**Exercise directions:** Report the count of lines containing the word "mxPoint" in these records, with no other text.

(Version comparison data)
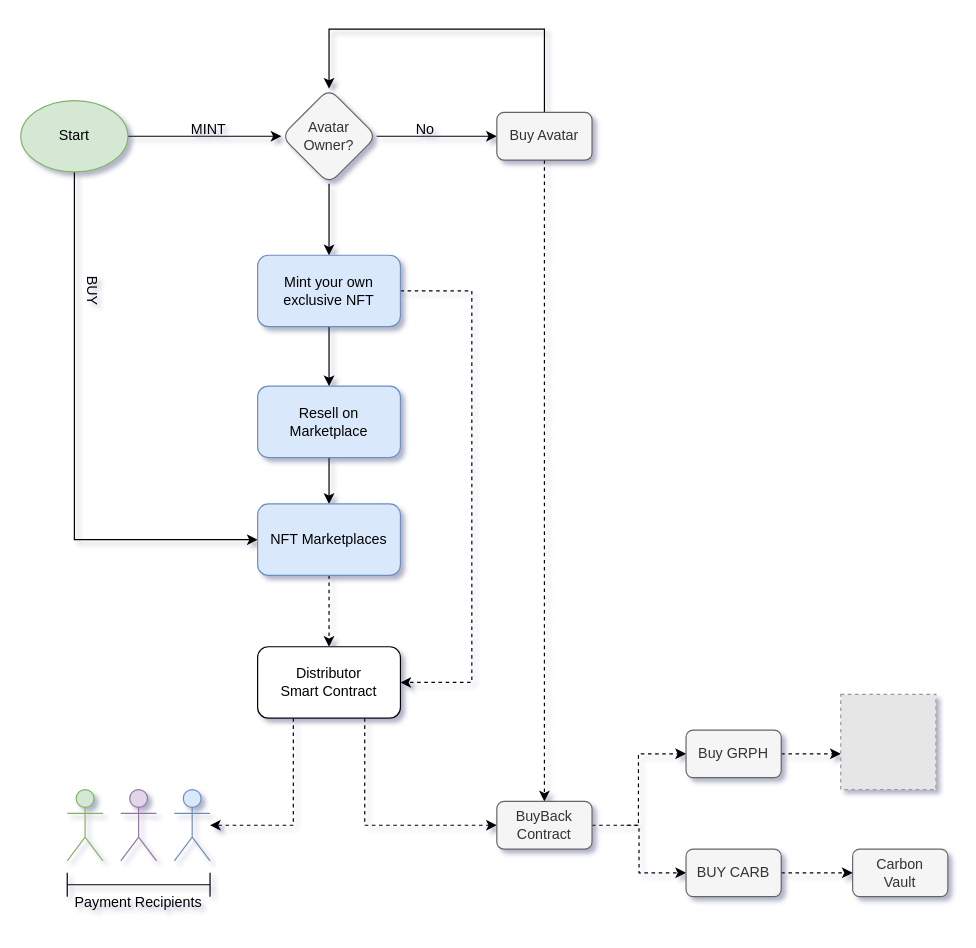
The draw.io diagram CryptoKiwisSaleFlow.drawio in Carbon-Labs/Diagrams, before the edit. Source tidied: cells renumbered, new cells numbered last; positions are measured from the earlier drawing's top-left corner, leaving out a move shared by most shapes. Both pictures are drawn from the tidied source at 119%, with x=0, y=0 at pixel (20, 29). Pictures stored in the file or linked from it are replaced by grey dashed boxes.
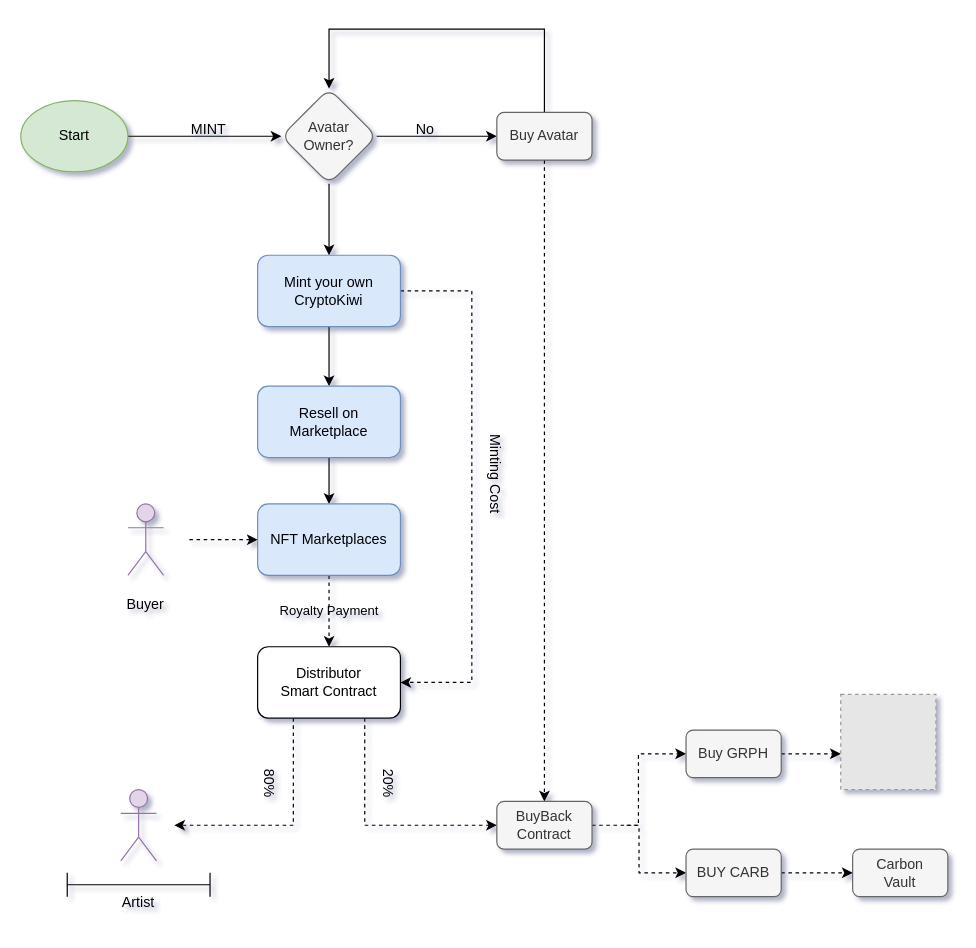
After the change.

Unchanged cells that the change refers to:
```xml
<mxCell id="10" value="Start" style="ellipse;whiteSpace=wrap;html=1;fillColor=#d5e8d4;strokeColor=#82b366;" parent="1" vertex="1">
  <mxGeometry y="60" width="90" height="60" as="geometry" />
</mxCell>
<mxCell id="18" value="NFT Marketplaces" style="rounded=1;whiteSpace=wrap;html=1;verticalAlign=middle;fillColor=#dae8fc;strokeColor=#6c8ebf;" parent="1" vertex="1">
  <mxGeometry x="199" y="399" width="120" height="60" as="geometry" />
</mxCell>
<mxCell id="23" value="Distributor&lt;br&gt;Smart Contract" style="rounded=1;whiteSpace=wrap;html=1;" parent="1" vertex="1">
  <mxGeometry x="199" y="519" width="120" height="60" as="geometry" />
</mxCell>
```

What changed in the source:
```diff
@@
-    <mxCell id="9" style="edgeStyle=orthogonalEdgeStyle;rounded=0;jettySize=auto;html=1;exitX=0.5;exitY=1;exitDx=0;exitDy=0;entryX=0;entryY=0.5;entryDx=0;entryDy=0;" parent="1" edge="1" source="10" target="18">
-      <mxGeometry relative="1" as="geometry" />
-    </mxCell>
@@
-    <mxCell id="14" value="Mint your own exclusive NFT" style="rounded=1;whiteSpace=wrap;html=1;verticalAlign=middle;fillColor=#dae8fc;strokeColor=#6c8ebf;" parent="1" vertex="1">
+    <mxCell id="14" value="Mint your own CryptoKiwi" style="rounded=1;whiteSpace=wrap;html=1;verticalAlign=middle;fillColor=#dae8fc;strokeColor=#6c8ebf;" parent="1" vertex="1">
       <mxGeometry x="199" y="190" width="120" height="60" as="geometry" />
     </mxCell>
@@
-    <mxCell id="17" style="edgeStyle=orthogonalEdgeStyle;rounded=0;jettySize=auto;html=1;exitX=0.5;exitY=1;exitDx=0;exitDy=0;entryX=0.5;entryY=0;entryDx=0;entryDy=0;dashed=1;" parent="1" edge="1" source="18" target="23">
+    <mxCell id="17" value="Royalty Payment" style="edgeStyle=orthogonalEdgeStyle;rounded=0;jettySize=auto;html=1;exitX=0.5;exitY=1;exitDx=0;exitDy=0;entryX=0.5;entryY=0;entryDx=0;entryDy=0;dashed=1;labelBackgroundColor=none;" parent="1" edge="1" source="18" target="23">
       <mxGeometry relative="1" as="geometry" />
     </mxCell>
+    <mxCell id="38" style="edgeStyle=orthogonalEdgeStyle;rounded=0;jettySize=auto;html=1;exitX=0;exitY=0.5;exitDx=0;exitDy=0;labelBackgroundColor=none;dashed=1;startArrow=classic;startFill=1;endArrow=none;endFill=0;" parent="1" edge="1" source="18">
+      <mxGeometry relative="1" as="geometry">
+        <mxPoint x="139" y="429" as="targetPoint" />
+      </mxGeometry>
+    </mxCell>
@@
-    <mxCell id="20" value="BUY" style="text;html=1;strokeColor=none;fillColor=none;align=center;verticalAlign=middle;whiteSpace=wrap;rounded=0;labelBackgroundColor=none;rotation=90;" parent="1" vertex="1">
-      <mxGeometry x="30" y="205" width="60" height="30" as="geometry" />
-    </mxCell>
     <mxCell id="21" style="edgeStyle=orthogonalEdgeStyle;rounded=0;jettySize=auto;html=1;exitX=0.25;exitY=1;exitDx=0;exitDy=0;dashed=1;" parent="1" edge="1" source="23">
       <mxGeometry relative="1" as="geometry">
-        <mxPoint x="159" y="669" as="targetPoint" />
+        <mxPoint x="129" y="669" as="targetPoint" />
         <Array as="points">
           <mxPoint x="229" y="669" />
           <mxPoint x="159" y="669" />
         </Array>
       </mxGeometry>
     </mxCell>
@@
-    <mxCell id="24" style="shape=umlActor;verticalLabelPosition=bottom;verticalAlign=top;html=1;fillColor=#dae8fc;strokeColor=#6c8ebf;" parent="1" vertex="1">
-      <mxGeometry x="129" y="639" width="30" height="60" as="geometry" />
-    </mxCell>
@@
-    <mxCell id="35" style="shape=umlActor;verticalLabelPosition=bottom;verticalAlign=top;html=1;fillColor=#d5e8d4;strokeColor=#82b366;" parent="1" vertex="1">
-      <mxGeometry x="39" y="639" width="30" height="60" as="geometry" />
-    </mxCell>
@@
-    <mxCell id="37" value="Payment Recipients" style="text;html=1;strokeColor=none;fillColor=none;align=center;verticalAlign=middle;whiteSpace=wrap;rounded=0;" parent="1" vertex="1">
+    <mxCell id="37" value="Artist" style="text;html=1;strokeColor=none;fillColor=none;align=center;verticalAlign=middle;whiteSpace=wrap;rounded=0;" parent="1" vertex="1">
       <mxGeometry x="39" y="719" width="120" height="30" as="geometry" />
     </mxCell>
+    <mxCell id="39" value="80%" style="text;html=1;strokeColor=none;fillColor=none;align=center;verticalAlign=middle;whiteSpace=wrap;rounded=0;labelBackgroundColor=none;rotation=90;" parent="1" vertex="1">
+      <mxGeometry x="179" y="619" width="60" height="30" as="geometry" />
+    </mxCell>
+    <mxCell id="40" value="20%" style="text;html=1;strokeColor=none;fillColor=none;align=center;verticalAlign=middle;whiteSpace=wrap;rounded=0;labelBackgroundColor=none;rotation=90;" parent="1" vertex="1">
+      <mxGeometry x="279" y="619" width="60" height="30" as="geometry" />
+    </mxCell>
+    <mxCell id="41" style="shape=umlActor;verticalLabelPosition=bottom;verticalAlign=top;html=1;fillColor=#e1d5e7;strokeColor=#9673a6;" parent="1" vertex="1">
+      <mxGeometry x="90" y="399" width="30" height="60" as="geometry" />
+    </mxCell>
+    <mxCell id="42" value="Buyer" style="text;html=1;strokeColor=none;fillColor=none;align=center;verticalAlign=middle;whiteSpace=wrap;rounded=0;" parent="1" vertex="1">
+      <mxGeometry x="45" y="469" width="120" height="30" as="geometry" />
+    </mxCell>
+    <mxCell id="43" value="Minting Cost" style="text;html=1;strokeColor=none;fillColor=none;align=center;verticalAlign=middle;whiteSpace=wrap;rounded=0;labelBackgroundColor=none;rotation=90;" parent="1" vertex="1">
+      <mxGeometry x="354" y="359" width="90" height="30" as="geometry" />
+    </mxCell>
```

**Problem solution:** 5